From Finland to the Isle of May
Stunning little bundles of joy!
Wednesday 12th October comments: Migration is an incredible thing as birds all over the world undertake mammoth journeys of mind boggling proportions. In the UK, up until recently, we relied heavily upon bird ringing (putting small metal rings on bird legs with unique identification codes) as an insight into migration patterns. A few days ago this produced an impressive report…
A young male Goldcrest was caught by those staying at the Isle of May Bird Observatory (http://www.isleofmaybirdobs.org/) but very intriguingly the bird had a Finnish ring on its leg. After a bit of detection work the results are back with us and it is a staggering record.

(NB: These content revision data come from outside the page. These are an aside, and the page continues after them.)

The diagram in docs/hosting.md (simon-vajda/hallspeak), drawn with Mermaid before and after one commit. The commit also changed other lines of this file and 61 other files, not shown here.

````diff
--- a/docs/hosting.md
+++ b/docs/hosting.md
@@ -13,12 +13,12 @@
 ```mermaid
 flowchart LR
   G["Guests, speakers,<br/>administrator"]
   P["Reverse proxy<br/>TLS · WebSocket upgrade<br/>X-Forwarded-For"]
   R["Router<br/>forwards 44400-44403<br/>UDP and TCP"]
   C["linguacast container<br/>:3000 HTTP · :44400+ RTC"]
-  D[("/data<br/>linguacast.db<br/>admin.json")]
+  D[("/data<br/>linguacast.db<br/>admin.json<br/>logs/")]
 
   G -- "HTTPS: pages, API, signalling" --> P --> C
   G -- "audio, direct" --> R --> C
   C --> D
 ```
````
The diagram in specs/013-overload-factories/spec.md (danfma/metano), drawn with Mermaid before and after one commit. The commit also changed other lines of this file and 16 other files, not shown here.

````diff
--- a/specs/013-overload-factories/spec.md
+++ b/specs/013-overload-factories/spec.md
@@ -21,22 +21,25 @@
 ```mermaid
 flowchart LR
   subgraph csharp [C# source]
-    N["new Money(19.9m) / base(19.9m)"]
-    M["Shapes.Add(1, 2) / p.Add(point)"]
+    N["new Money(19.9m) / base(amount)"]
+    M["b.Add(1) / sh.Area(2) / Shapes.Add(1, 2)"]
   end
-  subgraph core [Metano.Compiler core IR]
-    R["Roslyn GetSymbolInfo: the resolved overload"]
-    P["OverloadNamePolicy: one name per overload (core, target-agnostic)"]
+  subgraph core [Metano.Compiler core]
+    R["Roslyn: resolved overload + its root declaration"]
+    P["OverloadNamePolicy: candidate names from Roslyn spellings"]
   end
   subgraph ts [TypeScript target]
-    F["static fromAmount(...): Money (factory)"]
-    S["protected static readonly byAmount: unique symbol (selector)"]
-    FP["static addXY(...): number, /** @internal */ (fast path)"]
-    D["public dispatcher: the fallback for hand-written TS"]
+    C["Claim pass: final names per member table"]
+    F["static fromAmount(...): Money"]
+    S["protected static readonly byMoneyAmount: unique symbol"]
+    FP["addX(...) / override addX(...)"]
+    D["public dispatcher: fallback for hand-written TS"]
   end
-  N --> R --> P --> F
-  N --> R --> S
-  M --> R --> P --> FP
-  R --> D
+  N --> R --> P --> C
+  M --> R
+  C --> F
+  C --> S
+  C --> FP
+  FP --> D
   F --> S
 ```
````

The bird was ringed on an island called Säppi, which is located four miles off the west coast of mainland Finland, approximately 15 miles west of the city of Pori (http://www.satakunnanlinnut.fi/sappi/sappi-asemalle-paasy/). The young bird was ringed on 20th September by Jari Niemi and was subsequently caught here on the Isle of May on 10th October.
It is such an impressive movement as not only are Goldcrests the UK’s smallest bird (weighing the same as a 20p piece) but the island of Säppi is some 924 miles away from the Isle of May. It’s an impressive journey to undertake for any bird and the wonders of nature (and science) cannot be underestimated as it just shows where ‘our’ birds are travelling from.
Thank you to Jouni Tikkanen for making contact and forwarding the Finnish details of this remarkable discovery